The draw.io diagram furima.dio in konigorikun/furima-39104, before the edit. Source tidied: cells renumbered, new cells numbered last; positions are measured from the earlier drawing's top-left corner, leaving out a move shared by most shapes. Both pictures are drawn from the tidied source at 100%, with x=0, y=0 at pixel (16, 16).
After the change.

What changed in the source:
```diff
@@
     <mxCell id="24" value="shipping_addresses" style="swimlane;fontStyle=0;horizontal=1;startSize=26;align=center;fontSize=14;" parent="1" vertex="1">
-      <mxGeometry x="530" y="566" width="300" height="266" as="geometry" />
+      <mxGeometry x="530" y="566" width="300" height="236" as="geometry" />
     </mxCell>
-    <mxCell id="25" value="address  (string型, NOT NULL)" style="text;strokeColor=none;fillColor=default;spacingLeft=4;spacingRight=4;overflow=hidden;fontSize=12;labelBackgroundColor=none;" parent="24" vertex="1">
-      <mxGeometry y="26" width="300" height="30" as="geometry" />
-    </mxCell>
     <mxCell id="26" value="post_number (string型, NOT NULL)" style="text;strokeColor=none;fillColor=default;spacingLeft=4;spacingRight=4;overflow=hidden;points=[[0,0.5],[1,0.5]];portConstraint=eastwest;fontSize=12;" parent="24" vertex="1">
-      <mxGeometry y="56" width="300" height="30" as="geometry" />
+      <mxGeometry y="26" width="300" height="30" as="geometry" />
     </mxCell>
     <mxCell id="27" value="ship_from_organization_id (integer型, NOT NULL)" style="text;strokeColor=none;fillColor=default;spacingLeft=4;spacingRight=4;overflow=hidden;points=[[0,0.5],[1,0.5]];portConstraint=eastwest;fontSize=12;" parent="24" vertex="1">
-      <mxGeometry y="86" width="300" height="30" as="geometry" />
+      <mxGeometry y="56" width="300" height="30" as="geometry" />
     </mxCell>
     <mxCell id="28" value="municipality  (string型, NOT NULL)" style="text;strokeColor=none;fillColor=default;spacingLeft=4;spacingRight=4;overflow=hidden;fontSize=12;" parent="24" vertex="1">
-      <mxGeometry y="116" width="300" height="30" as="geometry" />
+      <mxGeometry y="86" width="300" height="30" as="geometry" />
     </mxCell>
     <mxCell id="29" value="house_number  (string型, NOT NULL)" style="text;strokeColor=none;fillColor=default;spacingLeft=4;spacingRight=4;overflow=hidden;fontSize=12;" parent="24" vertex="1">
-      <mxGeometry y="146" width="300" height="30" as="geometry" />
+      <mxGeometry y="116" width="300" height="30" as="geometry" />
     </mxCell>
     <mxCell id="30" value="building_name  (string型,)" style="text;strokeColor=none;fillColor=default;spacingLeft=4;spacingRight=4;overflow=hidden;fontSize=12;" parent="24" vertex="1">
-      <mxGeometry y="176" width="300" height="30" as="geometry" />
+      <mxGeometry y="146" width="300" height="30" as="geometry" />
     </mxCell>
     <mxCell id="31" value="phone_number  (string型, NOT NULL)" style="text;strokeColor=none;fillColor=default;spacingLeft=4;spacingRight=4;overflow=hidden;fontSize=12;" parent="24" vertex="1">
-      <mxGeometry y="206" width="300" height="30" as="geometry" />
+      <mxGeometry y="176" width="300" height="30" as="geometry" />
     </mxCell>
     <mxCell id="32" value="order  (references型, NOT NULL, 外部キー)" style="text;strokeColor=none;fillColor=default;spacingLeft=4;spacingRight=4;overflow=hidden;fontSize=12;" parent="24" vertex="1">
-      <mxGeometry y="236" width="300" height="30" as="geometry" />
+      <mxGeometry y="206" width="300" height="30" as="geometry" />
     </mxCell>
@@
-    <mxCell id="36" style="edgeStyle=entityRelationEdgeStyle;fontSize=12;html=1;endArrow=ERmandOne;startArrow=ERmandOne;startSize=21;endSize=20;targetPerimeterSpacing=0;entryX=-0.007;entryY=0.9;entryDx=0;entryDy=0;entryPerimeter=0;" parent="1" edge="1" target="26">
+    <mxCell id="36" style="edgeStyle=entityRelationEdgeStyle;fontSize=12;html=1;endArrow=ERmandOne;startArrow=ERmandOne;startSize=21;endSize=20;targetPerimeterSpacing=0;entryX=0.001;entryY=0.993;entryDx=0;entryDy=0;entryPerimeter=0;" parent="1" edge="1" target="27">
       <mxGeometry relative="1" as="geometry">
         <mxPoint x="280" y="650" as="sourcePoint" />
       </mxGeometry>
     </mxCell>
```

=-=-=

**What the exercise asks**
Tally the lines of the material that hold the word "string型", and state only that tally.

**Response area**
6